Hawaii Maki


Is sushi sacred? If it is, this recipe is some straight up blasphemy. But who really cares when it tastes so good? 

A step up from a plain old spam musubi, this maki pays tribute to Japan and Hawaii, with a hit of pineapple, sweet teriyaki sauce and, of course, good old meat in a can.

NOTE: I like to use sushi seasoning powder because it doesn’t add any extra liquid to the rice, keeping it nice and sticky – and I learnt to from a Japanese cook, so it’s totally acceptable, okay? But if you prefer, use liquid sushi seasoning from a bottle or even make your own.

1 can of spam, cut into thin finger length sticks
1/4 pineapple, cored and cut into thin finger length sticks
1 avocado, deseeded, peeled and sliced thinly
1 1/4 cup freshly cooked Japanese short grain rice
Up to 1 packet of sushi rice seasoning powder
2 large sheets of nori seaweed
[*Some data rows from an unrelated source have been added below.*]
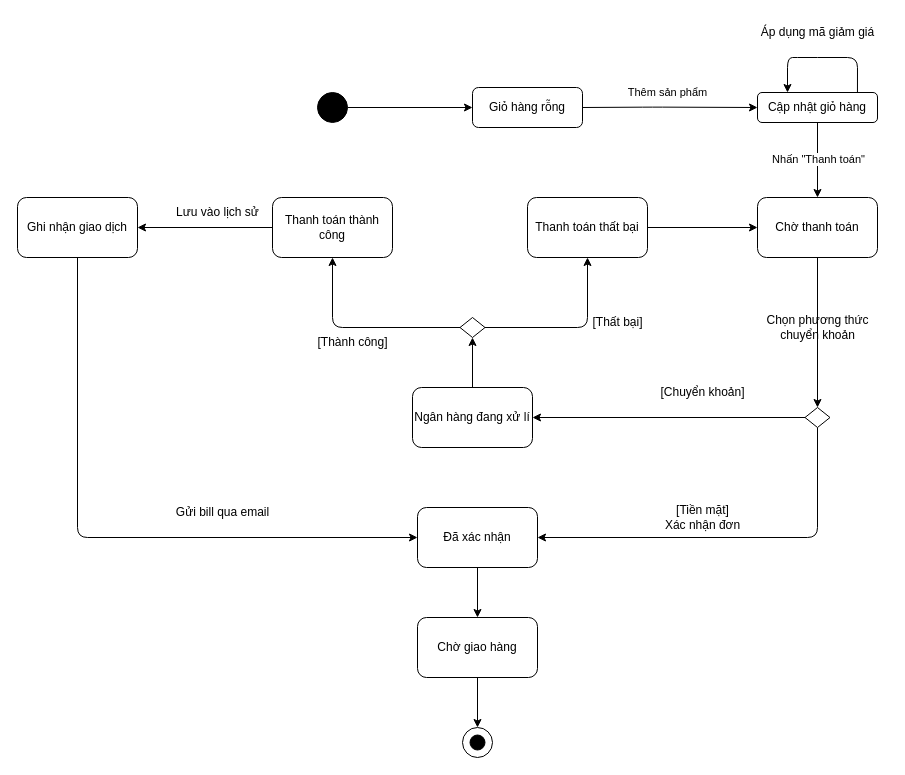
Earlier version of the draw.io diagram Sate Machine Diagram/Cart_Checkout.drawio (NguyenThaiDung2003/IT3120Nhom11). Source tidied: cells renumbered, new cells numbered last; positions are measured from the earlier drawing's top-left corner, leaving out a move shared by most shapes. Both pictures are drawn from the tidied source at 100%, with x=0, y=0 at pixel (17, 17).
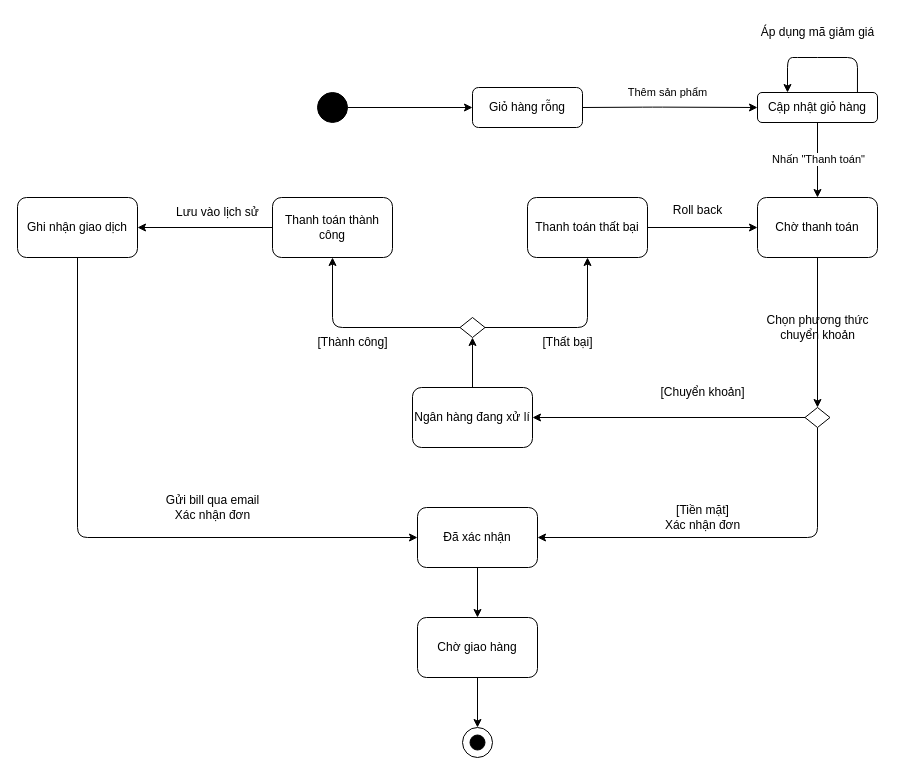
After the change.

Commit message:
Hoàn thành biểu đồ máy trạng thái cho thanh toán giỏ hàng

The edit, as a diff of the source:
```diff
@@
-    <mxCell id="19" value="Gửi bill qua email" style="text;html=1;align=center;verticalAlign=middle;strokeColor=none;fillColor=none;" parent="1" vertex="1">
-      <mxGeometry x="145" y="480" width="120" height="30" as="geometry" />
+    <mxCell id="19" value="Gửi bill qua email&lt;div&gt;Xác nhận đơn&lt;/div&gt;" style="text;html=1;align=center;verticalAlign=middle;strokeColor=none;fillColor=none;" parent="1" vertex="1">
+      <mxGeometry x="135" y="470" width="120" height="40" as="geometry" />
     </mxCell>
@@
     <mxCell id="29" value="[Thất bại]" style="text;html=1;align=center;verticalAlign=middle;strokeColor=none;fillColor=none;" parent="1" vertex="1">
-      <mxGeometry x="565" y="290" width="70" height="30" as="geometry" />
+      <mxGeometry x="515" y="310" width="70" height="30" as="geometry" />
     </mxCell>
@@
+    <mxCell id="41" value="Roll back" style="text;html=1;align=center;verticalAlign=middle;strokeColor=none;fillColor=none;" parent="1" vertex="1">
+      <mxGeometry x="645" y="178" width="70" height="30" as="geometry" />
+    </mxCell>
```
For the teriyaki sauce:
2 tablespoons Japanese soy sauce
2 tablespoons mirin
1 tablespoon caster sugar
1 tablespoon water
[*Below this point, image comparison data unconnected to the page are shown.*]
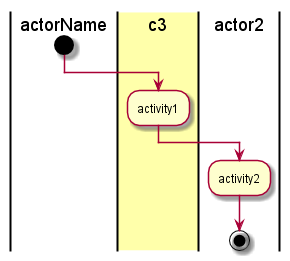
Before: docs/UseCases/Manage-Application-Stack/Activities.png, a diagram exported from PlantUML (CAADE/C3).
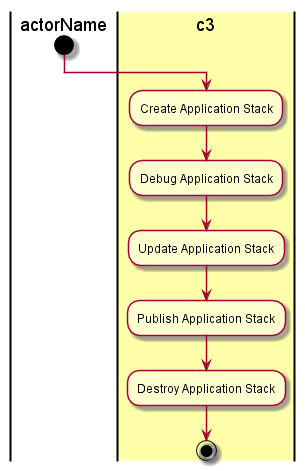
After the change.

Change to the diagram source:
```diff
@@ -2,8 +2,10 @@
 |actorName|
 start
 |#ffffaa|c3|
-:activity1;
-|actor2|
-:activity2;
+:Create Application Stack;
+:Debug Application Stack;
+:Update Application Stack;
+:Publish Application Stack;
+:Destroy Application Stack;
 stop
 @enduml
```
To serve:
Japanese mayonnaise
Sriracha chilli sauce
Japanese Furikake sprinkle or sesame seeds

First, heat up a frying pan over a medium-high heat, and wipe with a little oil. Fry the spam sticks until they are golden brown and slightly crisp on the edges. Stir the teriyaki sauce ingredients together, then pour into the saucepan. Toss the spam sticks around, until the teriyaki sauce has reduced and is glazing the spam, creating a nice sticky, shiny surface. Set aside and let cool.

Sprinkle the sushi rice seasoning powder (or liquid seasoning) over the cooked rice, and fold the rice over itself with a spatula to mix. Add the seasoning bit by bit, tasting after each addition, until you’ve got your perfect sushi rice.

Lay the nori sheet down, with the rough side facing up, on a bamboo sushi mat. Spread half the rice out on top of the nori, leaving a little edge unfilled. On the part of the rice closest to you, create a neat line of spam, pineapple and avocado on top of the rice. Now, with confidence, grab hold of the bamboo mat and roll away from you as tightly as you can. At the end, give the sushi roll a light squeeze, and unfurl the mat. Repeat with the remaining ingredients.

Dampen the blade a sharp knife, and cut the long sushi into small rolls. Place on your serving plate and drizzle with Japanese mayonnaise, Sriracha and furikake to serve.